__REQUIREMENT__:
Write out each line of the entries below that holds the word "Anomaly".

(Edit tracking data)
......

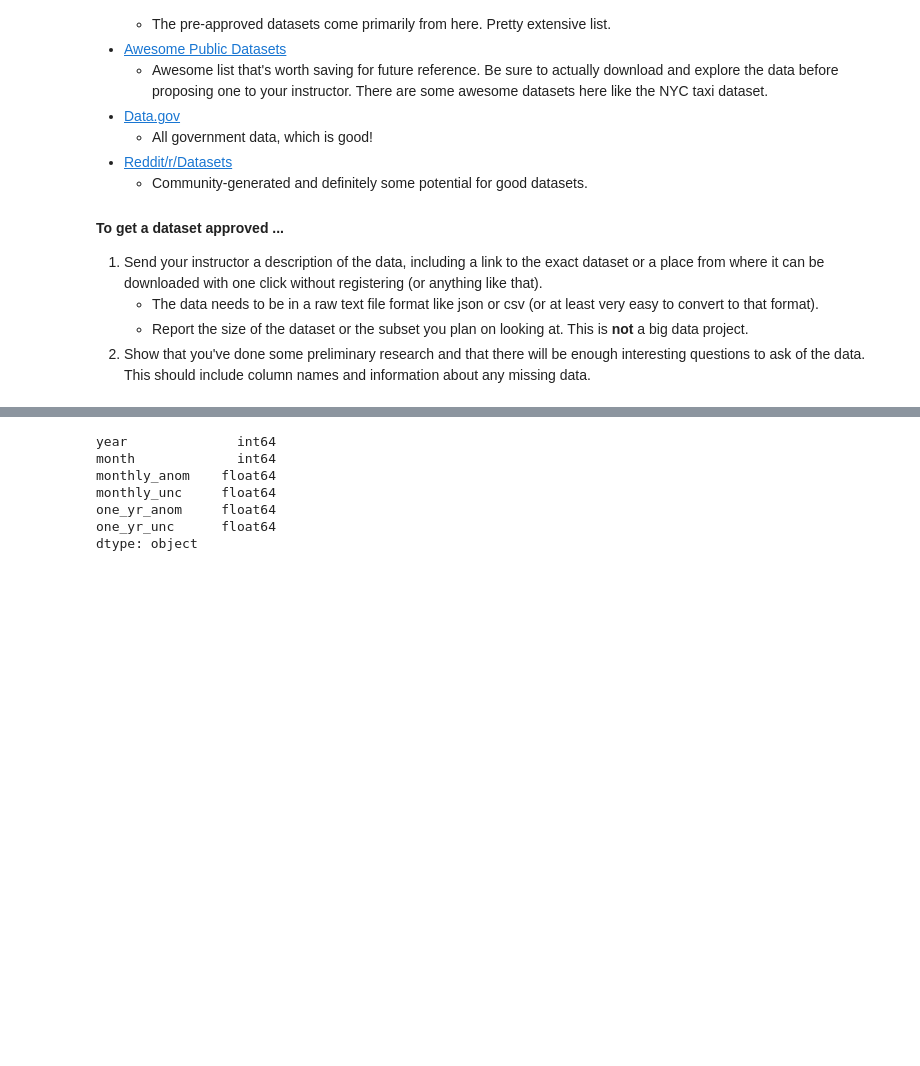
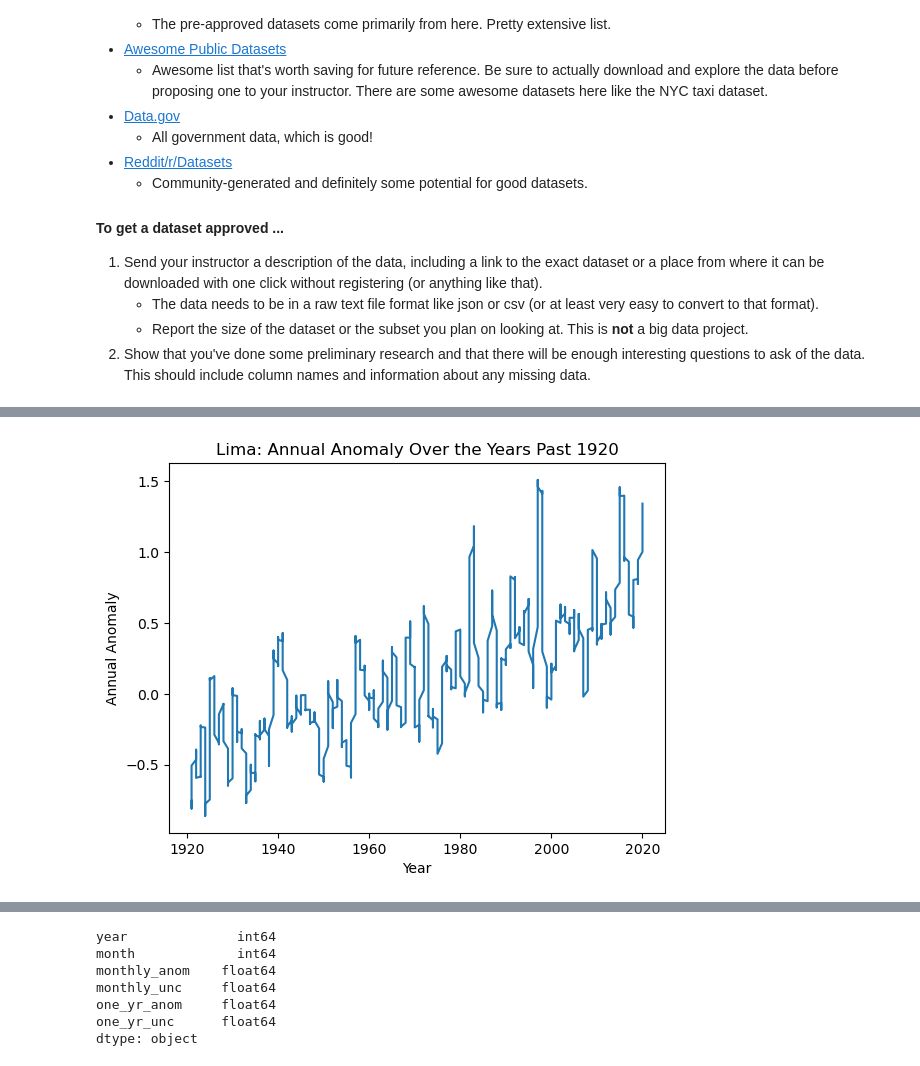
Before and after one commit to gowrath/Climate_EDA-SouthAmerica, a Jupyter notebook: Project_2_SO_JB.ipynb, the cells around one changed output, grey strips where cells are left out. Cells and saved outputs as stored; diff of their text form; code cells hidden in the pictures; blank space fills up the shorter version.

```diff
--- a/Project_2_SO_JB.ipynb
+++ b/Project_2_SO_JB.ipynb
@@ -173,0 +185,11 @@ saopaulo_data = clean_raw_data(saopaulo_data, santiago_file, 69)
+# %%
+lima_data = lima_data[(lima_data['year'] > 1920)]
+
+lima_data.set_index('year')['one_yr_anom'].plot()
+
+plt.xlabel('Year')
+plt.ylabel('Annual Anomaly')
+plt.title('Lima: Annual Anomaly Over the Years Past 1920')
+plt.show()
+# %% [output]
+[figure, added]
```
Also changed, not shown: parts of 9 cells of this notebook.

......

__ANSWER AREA__:
+plt.ylabel('Annual Anomaly')
+plt.title('Lima: Annual Anomaly Over the Years Past 1920')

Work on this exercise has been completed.